The fund was established under the Oil Pollution Act of 1990 to ensure the federal government is able to pay for the swift removal of spilled oil and compensate individuals, communities and businesses impacted by a spill disaster.
The Exxon Valdez oil spill taught us that speed and well-placed infrastructure can mean the difference between a small, containable incident and a full-scale environmental disaster.
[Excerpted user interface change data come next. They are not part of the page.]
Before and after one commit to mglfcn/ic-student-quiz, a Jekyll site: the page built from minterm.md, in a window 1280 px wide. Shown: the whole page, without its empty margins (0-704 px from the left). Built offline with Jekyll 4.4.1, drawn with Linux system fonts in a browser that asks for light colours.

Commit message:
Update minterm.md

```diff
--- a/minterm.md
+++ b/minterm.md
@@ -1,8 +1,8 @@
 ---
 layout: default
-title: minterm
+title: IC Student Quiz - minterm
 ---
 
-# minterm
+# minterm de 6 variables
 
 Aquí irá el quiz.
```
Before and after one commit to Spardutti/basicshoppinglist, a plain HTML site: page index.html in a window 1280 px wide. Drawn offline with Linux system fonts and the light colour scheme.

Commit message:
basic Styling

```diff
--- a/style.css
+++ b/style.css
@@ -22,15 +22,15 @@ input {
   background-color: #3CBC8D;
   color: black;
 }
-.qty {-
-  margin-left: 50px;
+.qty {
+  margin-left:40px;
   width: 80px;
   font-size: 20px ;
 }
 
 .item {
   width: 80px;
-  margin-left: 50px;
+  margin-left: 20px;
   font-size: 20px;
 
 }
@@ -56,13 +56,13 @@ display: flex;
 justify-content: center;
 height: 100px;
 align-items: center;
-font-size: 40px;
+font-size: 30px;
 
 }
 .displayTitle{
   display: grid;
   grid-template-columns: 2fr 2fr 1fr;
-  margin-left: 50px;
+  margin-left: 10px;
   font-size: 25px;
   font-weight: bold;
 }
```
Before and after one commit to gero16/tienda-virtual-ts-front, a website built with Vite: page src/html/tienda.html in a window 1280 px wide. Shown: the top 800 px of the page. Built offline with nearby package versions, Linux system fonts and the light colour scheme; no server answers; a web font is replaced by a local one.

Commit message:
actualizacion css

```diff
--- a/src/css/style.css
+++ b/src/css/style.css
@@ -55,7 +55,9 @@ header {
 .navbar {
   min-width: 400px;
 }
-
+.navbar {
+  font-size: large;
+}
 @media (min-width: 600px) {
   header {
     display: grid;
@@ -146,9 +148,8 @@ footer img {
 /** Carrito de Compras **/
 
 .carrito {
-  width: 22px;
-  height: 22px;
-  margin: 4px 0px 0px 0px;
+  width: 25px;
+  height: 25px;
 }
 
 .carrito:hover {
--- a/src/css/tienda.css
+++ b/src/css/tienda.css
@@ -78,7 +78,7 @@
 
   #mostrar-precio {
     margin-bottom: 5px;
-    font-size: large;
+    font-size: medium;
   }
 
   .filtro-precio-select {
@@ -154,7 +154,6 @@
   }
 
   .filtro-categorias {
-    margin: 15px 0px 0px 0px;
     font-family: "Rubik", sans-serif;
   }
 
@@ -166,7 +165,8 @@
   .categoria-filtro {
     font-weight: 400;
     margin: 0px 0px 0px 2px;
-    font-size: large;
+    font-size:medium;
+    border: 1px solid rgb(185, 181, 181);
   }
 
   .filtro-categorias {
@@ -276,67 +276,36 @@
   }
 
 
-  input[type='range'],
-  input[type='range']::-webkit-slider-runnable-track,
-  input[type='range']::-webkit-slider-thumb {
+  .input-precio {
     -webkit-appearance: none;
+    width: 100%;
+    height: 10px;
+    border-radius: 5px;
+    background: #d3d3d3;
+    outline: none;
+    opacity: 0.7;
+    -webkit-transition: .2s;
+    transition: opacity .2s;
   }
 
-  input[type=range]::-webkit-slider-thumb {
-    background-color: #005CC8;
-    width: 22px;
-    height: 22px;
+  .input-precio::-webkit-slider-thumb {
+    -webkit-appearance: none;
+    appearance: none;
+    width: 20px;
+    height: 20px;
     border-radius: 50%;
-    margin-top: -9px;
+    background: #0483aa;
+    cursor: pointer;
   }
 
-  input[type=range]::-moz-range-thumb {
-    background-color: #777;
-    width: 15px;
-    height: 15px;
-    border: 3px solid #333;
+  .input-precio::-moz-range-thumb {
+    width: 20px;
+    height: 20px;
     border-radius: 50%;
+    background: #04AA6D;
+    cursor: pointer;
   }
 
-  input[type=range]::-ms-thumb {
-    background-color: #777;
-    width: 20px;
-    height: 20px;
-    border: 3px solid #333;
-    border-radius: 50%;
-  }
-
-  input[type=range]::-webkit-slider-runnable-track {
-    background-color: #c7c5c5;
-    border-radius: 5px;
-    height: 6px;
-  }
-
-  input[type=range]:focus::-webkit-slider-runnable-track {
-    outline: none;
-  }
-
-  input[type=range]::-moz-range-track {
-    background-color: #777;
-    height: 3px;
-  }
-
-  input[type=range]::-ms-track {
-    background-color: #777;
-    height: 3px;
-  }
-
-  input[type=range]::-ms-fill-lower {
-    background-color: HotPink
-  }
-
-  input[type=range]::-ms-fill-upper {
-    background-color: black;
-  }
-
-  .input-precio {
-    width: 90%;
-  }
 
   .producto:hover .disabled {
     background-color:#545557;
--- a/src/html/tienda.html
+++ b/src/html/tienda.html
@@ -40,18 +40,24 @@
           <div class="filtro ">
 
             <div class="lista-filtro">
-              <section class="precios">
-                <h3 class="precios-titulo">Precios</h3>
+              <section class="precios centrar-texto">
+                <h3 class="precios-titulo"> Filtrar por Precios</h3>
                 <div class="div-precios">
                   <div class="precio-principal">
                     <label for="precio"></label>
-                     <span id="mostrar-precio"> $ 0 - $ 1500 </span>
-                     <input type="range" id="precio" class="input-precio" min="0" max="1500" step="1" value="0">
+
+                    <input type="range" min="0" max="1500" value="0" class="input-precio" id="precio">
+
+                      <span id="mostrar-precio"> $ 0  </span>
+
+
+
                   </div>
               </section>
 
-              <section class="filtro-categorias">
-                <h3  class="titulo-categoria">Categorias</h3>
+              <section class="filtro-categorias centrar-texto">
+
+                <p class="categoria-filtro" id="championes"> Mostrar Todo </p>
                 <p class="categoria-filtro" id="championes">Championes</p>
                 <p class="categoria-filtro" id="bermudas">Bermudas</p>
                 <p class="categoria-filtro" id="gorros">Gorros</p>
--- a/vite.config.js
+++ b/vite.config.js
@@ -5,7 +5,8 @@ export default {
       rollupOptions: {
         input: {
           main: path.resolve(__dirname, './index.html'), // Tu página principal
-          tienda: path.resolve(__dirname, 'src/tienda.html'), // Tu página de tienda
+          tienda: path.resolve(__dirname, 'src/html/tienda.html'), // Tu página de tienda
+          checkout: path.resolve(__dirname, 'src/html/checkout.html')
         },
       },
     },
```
It is fitting that on the thirty-year anniversary of that devastating spill in Prince William Sound, we introduce legislation to permanently replenish and silo the federal fund that enables government agencies to quickly and capably deploy vessels and response measures to contain the release of oil in an American waterway, and make whole those communities and individuals impacted by a spill,
...said Senator Sullivan.
The bill maintains the existing nine-cent-per-barrel tax while establishing a $7 billion tax collection ceiling and $5 billion collection floor, indexed for inflation, to ensure the fund is adequately resourced over time.
The single incident payout claim would be doubled to $2 billion, and the natural resource damage claim would also be doubled to $1 billion.
Lastly, the legislation would create a biennial $10 million response and prevention grant program for research and technological development, and an annual $25 million prevention grant program for state programs to upgrade equipment and aging infrastructure, support strategic planning, and address abandoned or derelict vessels.
Senator Sullivan drafted the legislation in consultation with the Prince William Sound and Cook Inlet Regional Citizens’ Advisory Councils (RCACs), non-profit corporations established in the wake of the Exxon Valdez oil spill to give voice and local monitoring authority to communities affected by oil and gas development in Alaska.